The community assessment must include data on community strengths, as well as resources available in the community to address the needs of eligible children and their families. To adequately detail the availability of programs for Head Start families, the community assessment report should start by providing a list of all the agencies and organizations that serve low-income families and children, with a brief description of what they do (as might appear in a directory that you distribute to parents).
Beyond this, however, the community assessment is expected to go further by discussing which agencies are currently providing needed services. If available, it provides data on how many Head Start-eligible families these programs and agencies are serving, their capacity for expanding services, whether they are a Head Start partner, their fee structure, the availability of interpreters, and other similar data necessary for assessing available resources. You can also identify the gaps in services, where community resources for low-income populations are sparse or non-existent. Providing this information in the form of charts enables readers to make easy comparisons across agencies and organizations.

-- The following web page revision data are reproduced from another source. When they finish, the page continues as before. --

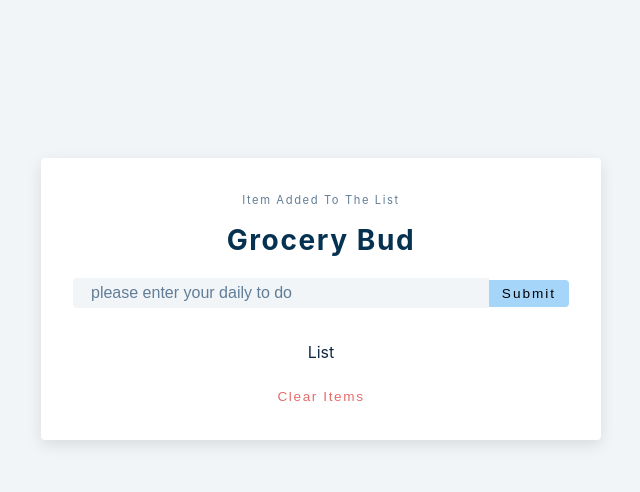
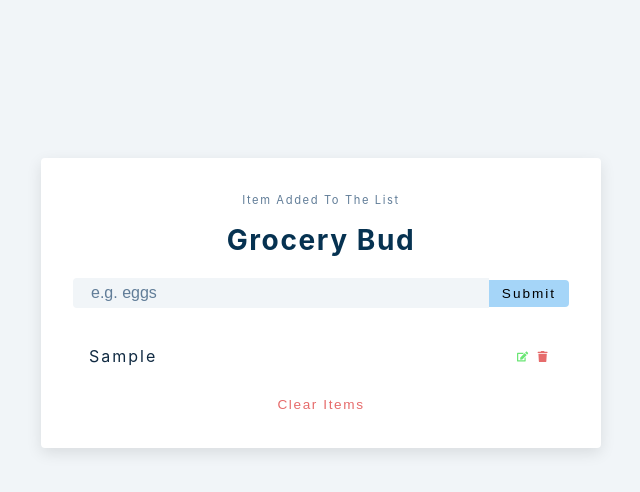
Before and after one commit to javokhirbekkhaydarov/reactlesson, a React (Create React App) app in the folder my-test/: page / in a window 1280 px wide. Both pictures are taken after typing "Sample" into the empty fields and a click on the button "Submit". Shown: the top 492 px of the page, without its empty margins (270-910 px from the left). Built offline with nearby package versions, Linux system fonts and the light colour scheme.

Commit message:
lesson 21 completed also added list

```diff
--- a/my-test/package.json
+++ b/my-test/package.json
@@ -8,6 +8,7 @@
     "@testing-library/user-event": "^13.5.0",
     "react": "^18.2.0",
     "react-dom": "^18.2.0",
+    "react-icons": "^4.4.0",
     "react-router-dom": "^6.3.0",
     "react-scripts": "5.0.1",
     "web-vitals": "^2.1.4",
--- a/my-test/src/components/Lesson21Store/List.js
+++ b/my-test/src/components/Lesson21Store/List.js
@@ -1,9 +1,34 @@
-import React from 'react'
+import React from "react";
+import { FaEdit, FaTrash } from "react-icons/fa";
+const List = ({ items, removeItem, editItem }) => {
+  return (
+    <div className="grocery-list">
+      {items.map((item) => {
+        const { id, title } = item;
+        return (
+          <article className="grocery-item" key={id}>
+            <p className="title">{title}</p>
+            <div className="btn-container">
+              <button
+                type="button"
+                className="edit-btn"
+                onClick={() => editItem(id)}
+              >
+                <FaEdit />
+              </button>
+              <button
+                type="button"
+                className="delete-btn"
+                onClick={() => removeItem(id)}
+              >
+                <FaTrash />
+              </button>
+            </div>
+          </article>
+        );
+      })}
+    </div>
+  );
+};
 
-const List = () => {
-  return (
-    <div>List</div>
-  )
-}
-
-export default List
+export default List;
--- a/my-test/src/components/Lesson21Store/Main.js
+++ b/my-test/src/components/Lesson21Store/Main.js
@@ -63,27 +63,30 @@ function Main() {
     localStorage.setItem("list", JSON.stringify(list));
   }, [list]);
   return (
-    <section className="section-center">
-      <form className="grocery-form" onSubmit={handleSubmit}>
+    <section className='section-center'>
+      <form className='grocery-form' onSubmit={handleSubmit}>
         {alert.show && <Alert {...alert} removeAlert={showAlert} list={list} />}
+
         <h3>grocery bud</h3>
-        <div className="form-control">
+        <div className='form-control'>
           <input
-            type="text"
-            className="grocery"
-            placeholder="please enter your daily to do"
+            type='text'
+            className='grocery'
+            placeholder='e.g. eggs'
             value={name}
             onChange={(e) => setName(e.target.value)}
           />
-          <button className="submit-btn" type="submit">
-            {isEditing ? "edit" : "submit"}
+          <button type='submit' className='submit-btn'>
+            {isEditing ? 'edit' : 'submit'}
           </button>
         </div>
       </form>
       {list.length > 0 && (
-        <div className="grocery-container">
-          <List item={list} removeItem={removeItem} editItem={editItem} />
-          <button className="clear-btn" onClick={clearList}>clear items</button>
+        <div className='grocery-container'>
+          <List items={list} removeItem={removeItem} editItem={editItem} />
+          <button className='clear-btn' onClick={clearList}>
+            clear items
+          </button>
         </div>
       )}
     </section>
```
Also changed, not shown: 1 other file (tests, documents, lock files or other folders).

Resource Type: Article
National Centers: Program Management and Fiscal Operations
Last Updated: October 15, 2020